What makes Japanese music sound Japanese? Each genre of Japan’s pre-Western music (hogaku) morphed from the preceding one with singing at its foundation. In ancient Shinto prayers, words of power recited in a prescribed cadence communicated veneration and community needs to the divine spirit (kami). From the prayers, Japan’s word-based music gained support with simple percussion and stringed instruments. More sophisticated recitations evolved with biwa, shamisen, and koto accompaniment.
This study reveals shortcomings in the usual interpretation of Japanese music from a pitch-based Western perspective and carefully explores how the quintessential musical elements of singing, instrumental accompaniment, scale, and format were transmitted from their Shinto inception through all of Japan’s music. Japan’s culture, including the iemoto system and teaching methods, served to exactly replicate Japan’s music for centuries. Considering Japan’s music in the context of its own culture, logic, and sources is essential to gaining a clear understanding of Japan’s music and dissipating the mystery of the music’s “Japaneseness.” Greater appreciation for the music inevitably follows.

About the Author(s)

Miyuki Yoshikami taught Honors courses on the Japanese performing arts at the University of Maryland.

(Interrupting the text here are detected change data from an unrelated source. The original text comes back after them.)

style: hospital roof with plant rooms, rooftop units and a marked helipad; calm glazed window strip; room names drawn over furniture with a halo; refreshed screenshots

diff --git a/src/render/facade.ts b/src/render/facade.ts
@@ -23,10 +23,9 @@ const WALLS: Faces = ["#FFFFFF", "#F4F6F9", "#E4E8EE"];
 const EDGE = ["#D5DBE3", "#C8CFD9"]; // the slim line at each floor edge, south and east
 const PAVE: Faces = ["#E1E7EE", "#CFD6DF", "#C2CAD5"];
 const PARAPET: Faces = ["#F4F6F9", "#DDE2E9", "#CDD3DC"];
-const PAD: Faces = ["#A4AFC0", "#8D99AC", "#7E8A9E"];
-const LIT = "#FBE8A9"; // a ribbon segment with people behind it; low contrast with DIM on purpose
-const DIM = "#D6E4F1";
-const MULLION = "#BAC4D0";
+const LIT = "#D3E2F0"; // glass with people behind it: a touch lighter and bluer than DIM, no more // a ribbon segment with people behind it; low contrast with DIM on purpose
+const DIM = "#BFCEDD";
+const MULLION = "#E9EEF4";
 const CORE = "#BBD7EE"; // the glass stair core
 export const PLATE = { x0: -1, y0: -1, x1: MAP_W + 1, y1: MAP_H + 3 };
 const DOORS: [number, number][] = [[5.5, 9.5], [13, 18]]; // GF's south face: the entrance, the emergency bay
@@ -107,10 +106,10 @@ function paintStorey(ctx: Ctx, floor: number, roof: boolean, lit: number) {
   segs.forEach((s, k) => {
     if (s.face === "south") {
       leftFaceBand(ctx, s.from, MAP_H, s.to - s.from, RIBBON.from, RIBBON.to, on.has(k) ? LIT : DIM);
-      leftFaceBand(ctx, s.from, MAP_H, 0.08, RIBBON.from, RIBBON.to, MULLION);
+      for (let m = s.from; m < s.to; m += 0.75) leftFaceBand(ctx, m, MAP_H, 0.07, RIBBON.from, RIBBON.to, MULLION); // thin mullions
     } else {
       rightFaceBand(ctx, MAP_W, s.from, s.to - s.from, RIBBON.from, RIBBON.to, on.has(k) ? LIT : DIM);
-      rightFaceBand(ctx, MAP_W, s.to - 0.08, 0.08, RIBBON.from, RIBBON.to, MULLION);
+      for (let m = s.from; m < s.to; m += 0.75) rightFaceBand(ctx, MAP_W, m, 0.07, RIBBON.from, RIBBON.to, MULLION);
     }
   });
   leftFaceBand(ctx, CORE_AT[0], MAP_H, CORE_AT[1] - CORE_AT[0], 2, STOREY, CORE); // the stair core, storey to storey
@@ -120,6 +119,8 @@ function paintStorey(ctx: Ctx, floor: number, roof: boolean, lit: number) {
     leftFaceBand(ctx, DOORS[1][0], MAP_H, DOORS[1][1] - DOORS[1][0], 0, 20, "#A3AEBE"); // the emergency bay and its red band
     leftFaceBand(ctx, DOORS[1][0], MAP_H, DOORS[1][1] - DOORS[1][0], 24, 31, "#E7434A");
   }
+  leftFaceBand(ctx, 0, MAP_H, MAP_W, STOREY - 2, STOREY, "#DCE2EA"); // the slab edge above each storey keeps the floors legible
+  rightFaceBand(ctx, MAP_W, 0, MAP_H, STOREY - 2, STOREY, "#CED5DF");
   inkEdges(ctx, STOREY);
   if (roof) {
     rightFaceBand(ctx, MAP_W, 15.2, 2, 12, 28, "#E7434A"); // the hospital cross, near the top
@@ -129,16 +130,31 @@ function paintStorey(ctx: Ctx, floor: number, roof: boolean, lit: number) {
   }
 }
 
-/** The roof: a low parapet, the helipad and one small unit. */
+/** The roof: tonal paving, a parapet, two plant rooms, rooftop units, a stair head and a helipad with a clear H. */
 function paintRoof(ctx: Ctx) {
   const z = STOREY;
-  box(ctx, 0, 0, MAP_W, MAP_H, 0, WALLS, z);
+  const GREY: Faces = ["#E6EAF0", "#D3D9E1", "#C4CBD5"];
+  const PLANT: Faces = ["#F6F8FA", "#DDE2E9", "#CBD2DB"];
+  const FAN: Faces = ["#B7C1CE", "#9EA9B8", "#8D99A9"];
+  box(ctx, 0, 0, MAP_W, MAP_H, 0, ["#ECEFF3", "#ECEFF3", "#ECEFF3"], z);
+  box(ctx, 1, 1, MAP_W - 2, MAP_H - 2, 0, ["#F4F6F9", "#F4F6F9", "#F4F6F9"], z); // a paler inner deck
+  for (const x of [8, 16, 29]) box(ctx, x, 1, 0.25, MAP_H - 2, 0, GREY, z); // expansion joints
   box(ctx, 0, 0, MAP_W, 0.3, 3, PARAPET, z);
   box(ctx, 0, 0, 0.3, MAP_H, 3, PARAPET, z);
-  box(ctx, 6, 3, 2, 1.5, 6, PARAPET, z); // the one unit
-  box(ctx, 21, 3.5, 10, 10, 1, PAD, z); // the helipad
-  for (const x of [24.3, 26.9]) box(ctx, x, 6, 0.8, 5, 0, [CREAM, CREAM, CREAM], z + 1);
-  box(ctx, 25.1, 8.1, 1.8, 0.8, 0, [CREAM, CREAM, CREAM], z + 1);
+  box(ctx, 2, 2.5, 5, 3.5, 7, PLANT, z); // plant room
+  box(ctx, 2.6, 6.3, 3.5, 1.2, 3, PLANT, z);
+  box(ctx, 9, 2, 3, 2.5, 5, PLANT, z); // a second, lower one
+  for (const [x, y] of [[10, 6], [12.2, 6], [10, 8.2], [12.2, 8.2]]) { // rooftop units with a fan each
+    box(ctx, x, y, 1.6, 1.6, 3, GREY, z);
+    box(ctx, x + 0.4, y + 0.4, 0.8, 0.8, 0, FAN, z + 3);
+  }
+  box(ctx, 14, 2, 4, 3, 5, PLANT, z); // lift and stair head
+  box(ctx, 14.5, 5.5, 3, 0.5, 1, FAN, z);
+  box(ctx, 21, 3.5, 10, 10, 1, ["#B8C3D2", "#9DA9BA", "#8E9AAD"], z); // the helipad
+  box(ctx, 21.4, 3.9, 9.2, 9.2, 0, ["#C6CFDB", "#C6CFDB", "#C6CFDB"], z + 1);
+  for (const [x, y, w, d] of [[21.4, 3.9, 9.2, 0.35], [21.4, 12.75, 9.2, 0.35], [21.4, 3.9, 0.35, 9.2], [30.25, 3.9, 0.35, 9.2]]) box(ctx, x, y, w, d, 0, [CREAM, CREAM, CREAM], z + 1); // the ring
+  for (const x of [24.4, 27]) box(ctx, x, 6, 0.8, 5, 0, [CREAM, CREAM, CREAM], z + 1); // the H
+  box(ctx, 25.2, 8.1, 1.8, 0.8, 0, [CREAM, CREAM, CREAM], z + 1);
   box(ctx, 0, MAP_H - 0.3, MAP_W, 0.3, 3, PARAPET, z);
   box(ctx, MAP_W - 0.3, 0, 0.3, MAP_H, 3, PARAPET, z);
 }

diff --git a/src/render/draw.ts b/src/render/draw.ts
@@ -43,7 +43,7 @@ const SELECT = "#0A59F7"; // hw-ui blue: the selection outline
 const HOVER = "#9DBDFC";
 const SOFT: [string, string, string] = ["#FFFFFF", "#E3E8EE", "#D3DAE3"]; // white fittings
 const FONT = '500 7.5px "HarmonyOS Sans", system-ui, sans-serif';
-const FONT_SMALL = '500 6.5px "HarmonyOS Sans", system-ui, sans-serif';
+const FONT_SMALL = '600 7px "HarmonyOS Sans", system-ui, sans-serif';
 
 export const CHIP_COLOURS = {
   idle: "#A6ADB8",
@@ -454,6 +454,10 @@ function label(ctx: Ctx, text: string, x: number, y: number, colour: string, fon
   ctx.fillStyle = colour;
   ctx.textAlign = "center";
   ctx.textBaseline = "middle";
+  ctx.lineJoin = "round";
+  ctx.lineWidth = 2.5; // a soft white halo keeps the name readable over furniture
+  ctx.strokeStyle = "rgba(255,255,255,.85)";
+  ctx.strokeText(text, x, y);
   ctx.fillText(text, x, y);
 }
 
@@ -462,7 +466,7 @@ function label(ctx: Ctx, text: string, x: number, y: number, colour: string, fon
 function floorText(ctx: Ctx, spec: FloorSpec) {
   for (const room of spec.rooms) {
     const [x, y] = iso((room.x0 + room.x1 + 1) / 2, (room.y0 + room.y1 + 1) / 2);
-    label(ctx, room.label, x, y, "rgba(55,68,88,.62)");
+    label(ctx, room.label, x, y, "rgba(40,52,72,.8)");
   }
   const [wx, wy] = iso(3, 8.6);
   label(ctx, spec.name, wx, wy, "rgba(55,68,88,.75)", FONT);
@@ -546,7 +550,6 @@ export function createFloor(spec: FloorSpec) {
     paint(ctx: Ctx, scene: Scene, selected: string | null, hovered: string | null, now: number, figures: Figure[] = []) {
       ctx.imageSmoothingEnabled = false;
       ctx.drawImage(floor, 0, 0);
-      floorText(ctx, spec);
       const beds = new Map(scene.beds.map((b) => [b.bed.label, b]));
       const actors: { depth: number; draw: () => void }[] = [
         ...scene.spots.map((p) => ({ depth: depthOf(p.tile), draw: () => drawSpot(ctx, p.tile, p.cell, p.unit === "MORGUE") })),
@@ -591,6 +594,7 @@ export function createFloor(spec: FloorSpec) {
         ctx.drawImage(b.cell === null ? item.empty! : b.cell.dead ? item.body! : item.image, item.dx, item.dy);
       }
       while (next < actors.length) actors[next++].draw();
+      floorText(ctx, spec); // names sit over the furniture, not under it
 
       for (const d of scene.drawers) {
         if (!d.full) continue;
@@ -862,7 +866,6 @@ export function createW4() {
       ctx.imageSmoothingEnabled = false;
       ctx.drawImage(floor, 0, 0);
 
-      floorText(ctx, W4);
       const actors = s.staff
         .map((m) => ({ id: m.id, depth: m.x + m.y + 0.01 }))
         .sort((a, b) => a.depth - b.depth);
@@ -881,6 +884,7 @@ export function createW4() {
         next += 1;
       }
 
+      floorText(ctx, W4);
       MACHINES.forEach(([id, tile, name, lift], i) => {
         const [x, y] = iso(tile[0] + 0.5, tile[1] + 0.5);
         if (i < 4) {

She performs professionally on the koto at the Kennedy Center, Freer Gallery, the National Cathedral, and with the National Symphony Orchestra. She lives in Bethesda, Maryland.

Bibliographic Details

Miyuki Yoshikami
Format: softcover (6 x 9)
Bibliographic Info: ca. 100 photos, glossary, notes, bibliography, index
Copyright Date: 2019
pISBN: 978-1-4766-7559-6
eISBN: 978-1-4766-3511-8
Imprint: McFarland